[Detected change data]
☆ ☆ ☆ ☆ ☆
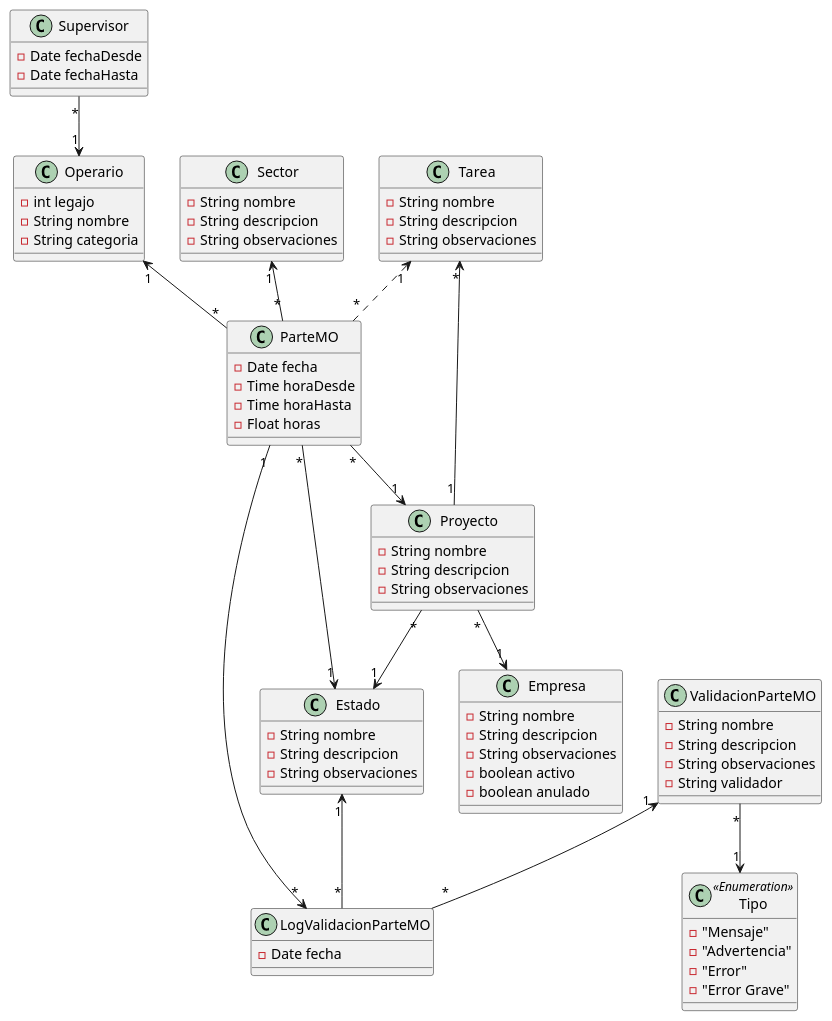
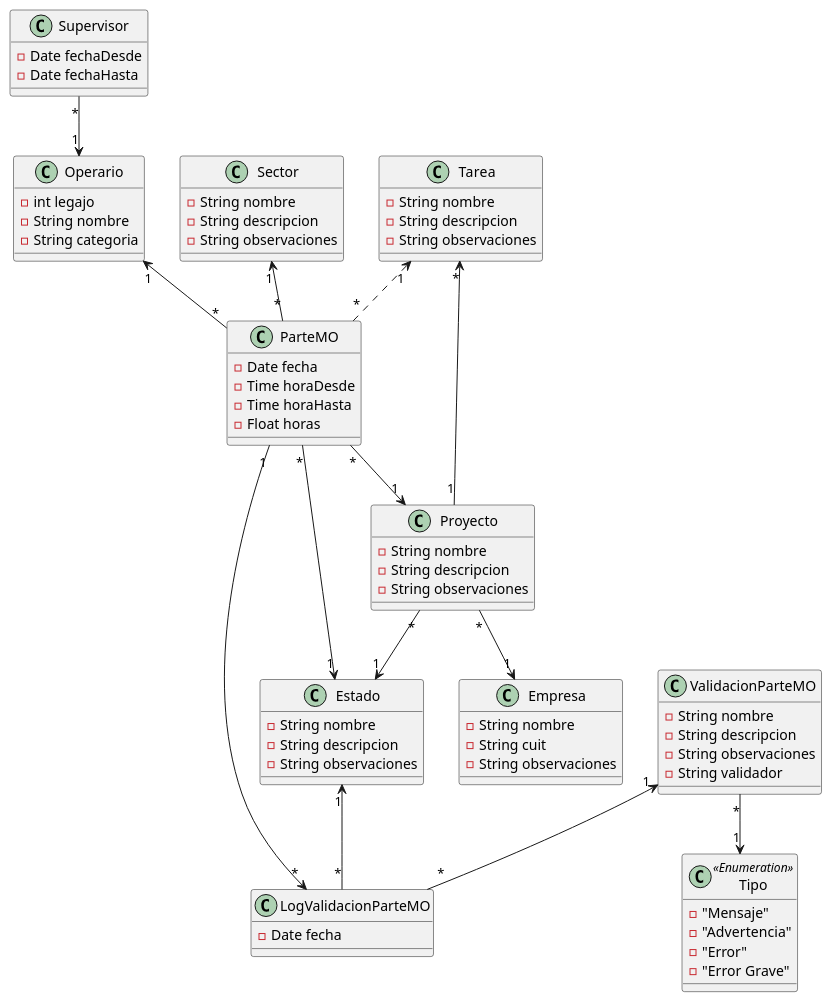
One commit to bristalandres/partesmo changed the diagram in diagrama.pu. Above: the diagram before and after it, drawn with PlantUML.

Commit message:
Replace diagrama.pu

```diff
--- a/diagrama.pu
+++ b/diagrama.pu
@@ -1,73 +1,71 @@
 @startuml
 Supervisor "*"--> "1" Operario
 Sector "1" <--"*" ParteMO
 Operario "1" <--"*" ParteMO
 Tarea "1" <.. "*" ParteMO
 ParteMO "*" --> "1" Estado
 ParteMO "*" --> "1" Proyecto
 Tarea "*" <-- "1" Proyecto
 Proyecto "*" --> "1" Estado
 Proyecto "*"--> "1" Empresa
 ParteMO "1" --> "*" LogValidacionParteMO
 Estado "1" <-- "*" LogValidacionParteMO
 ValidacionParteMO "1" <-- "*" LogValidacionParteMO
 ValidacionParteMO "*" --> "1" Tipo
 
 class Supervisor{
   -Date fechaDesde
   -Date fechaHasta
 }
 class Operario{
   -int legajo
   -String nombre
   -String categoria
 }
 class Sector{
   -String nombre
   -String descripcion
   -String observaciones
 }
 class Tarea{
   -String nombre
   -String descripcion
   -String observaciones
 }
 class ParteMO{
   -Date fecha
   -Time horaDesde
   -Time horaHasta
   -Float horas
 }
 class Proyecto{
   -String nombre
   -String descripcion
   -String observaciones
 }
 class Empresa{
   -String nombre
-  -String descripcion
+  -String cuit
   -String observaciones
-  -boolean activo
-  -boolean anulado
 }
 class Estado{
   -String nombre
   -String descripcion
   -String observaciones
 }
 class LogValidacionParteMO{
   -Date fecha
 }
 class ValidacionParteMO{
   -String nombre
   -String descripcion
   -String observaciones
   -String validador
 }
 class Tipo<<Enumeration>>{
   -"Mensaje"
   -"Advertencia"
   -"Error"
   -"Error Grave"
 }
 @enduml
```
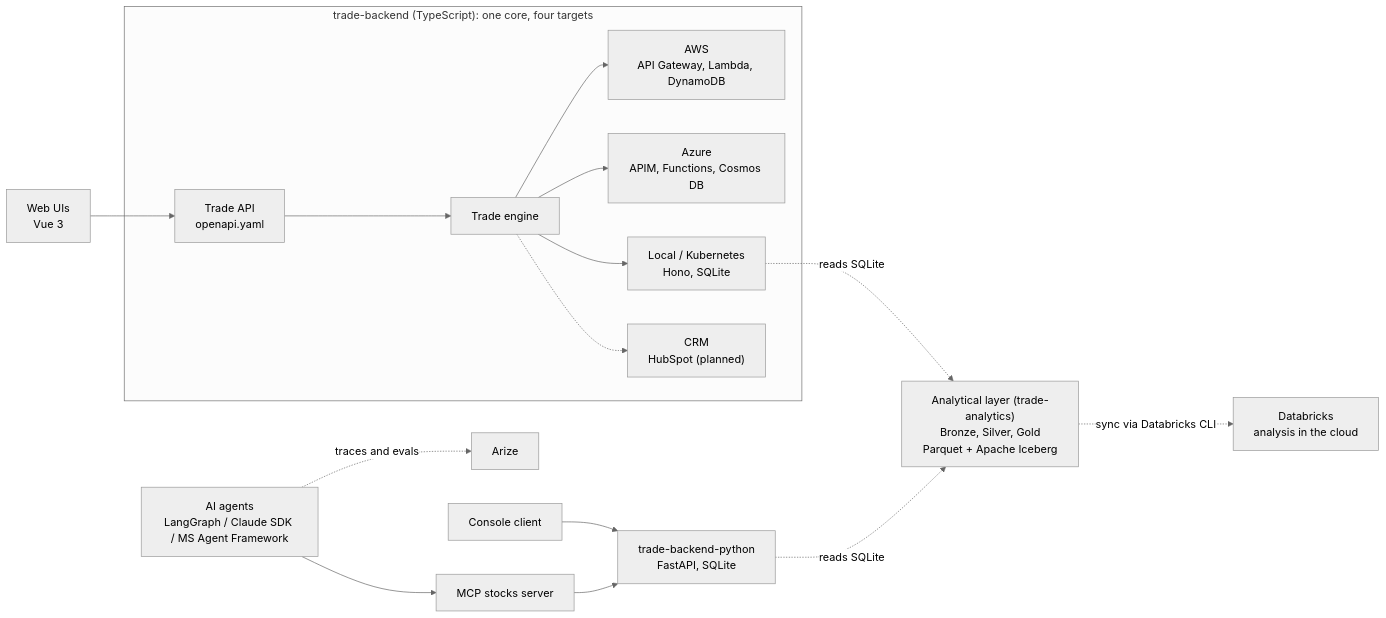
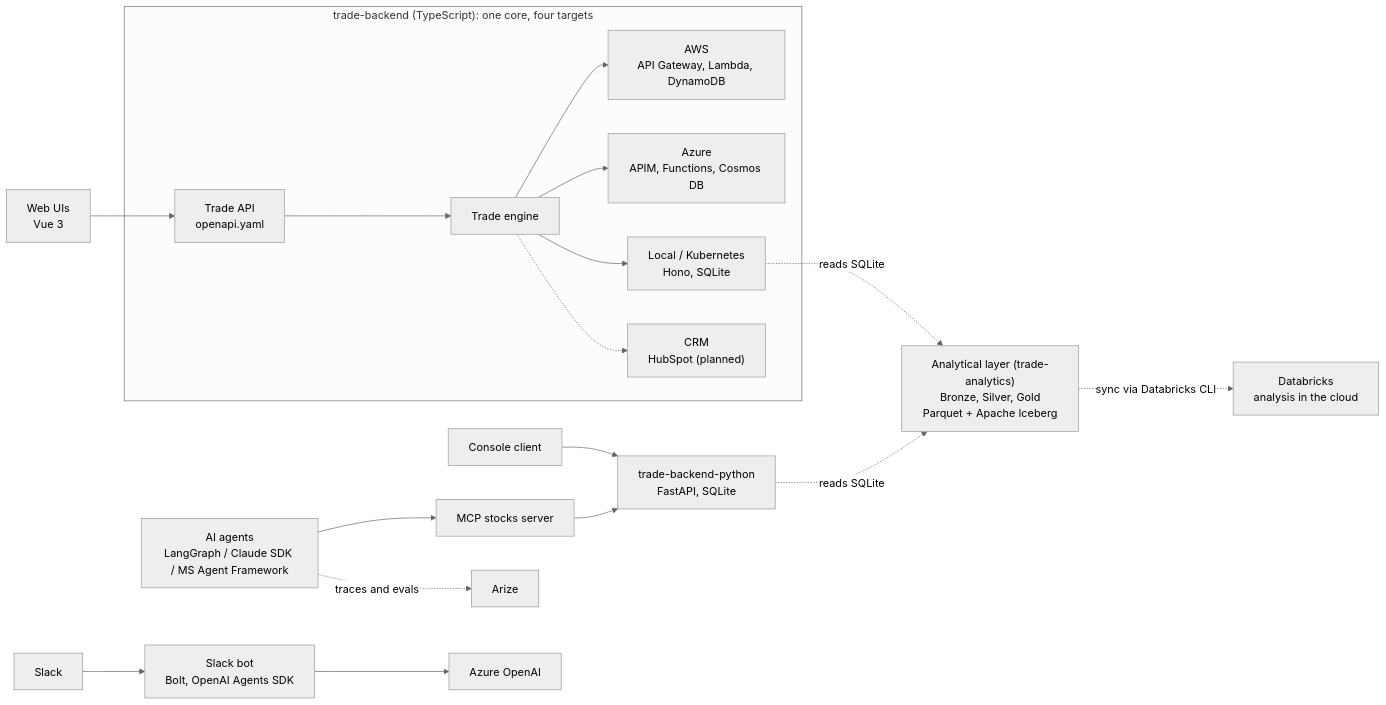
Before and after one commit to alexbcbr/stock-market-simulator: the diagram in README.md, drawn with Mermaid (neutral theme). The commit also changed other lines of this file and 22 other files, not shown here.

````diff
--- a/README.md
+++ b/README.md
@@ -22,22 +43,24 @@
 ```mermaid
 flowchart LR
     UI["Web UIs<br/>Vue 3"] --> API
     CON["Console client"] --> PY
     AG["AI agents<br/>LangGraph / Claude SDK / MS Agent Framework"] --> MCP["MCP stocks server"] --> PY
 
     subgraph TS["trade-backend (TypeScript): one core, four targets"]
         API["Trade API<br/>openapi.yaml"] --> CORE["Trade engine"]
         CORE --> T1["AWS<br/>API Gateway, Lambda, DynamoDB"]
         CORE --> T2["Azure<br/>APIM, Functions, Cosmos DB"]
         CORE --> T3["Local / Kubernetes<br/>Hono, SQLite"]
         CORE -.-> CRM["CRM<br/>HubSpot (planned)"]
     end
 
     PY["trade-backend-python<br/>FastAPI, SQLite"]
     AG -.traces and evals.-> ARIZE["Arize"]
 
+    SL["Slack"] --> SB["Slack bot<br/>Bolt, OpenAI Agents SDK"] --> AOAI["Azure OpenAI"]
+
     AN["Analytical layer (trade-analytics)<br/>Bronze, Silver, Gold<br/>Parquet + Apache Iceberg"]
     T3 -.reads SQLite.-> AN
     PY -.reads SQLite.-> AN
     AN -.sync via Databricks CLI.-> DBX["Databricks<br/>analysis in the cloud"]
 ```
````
☆ ☆ ☆ ☆ ☆
== Task goal ==
Check each line of the records above, and copy those that hold the word "Operario".

== Exercise solution ==
 Supervisor "*"--> "1" Operario
 Operario "1" <--"*" ParteMO
 class Operario{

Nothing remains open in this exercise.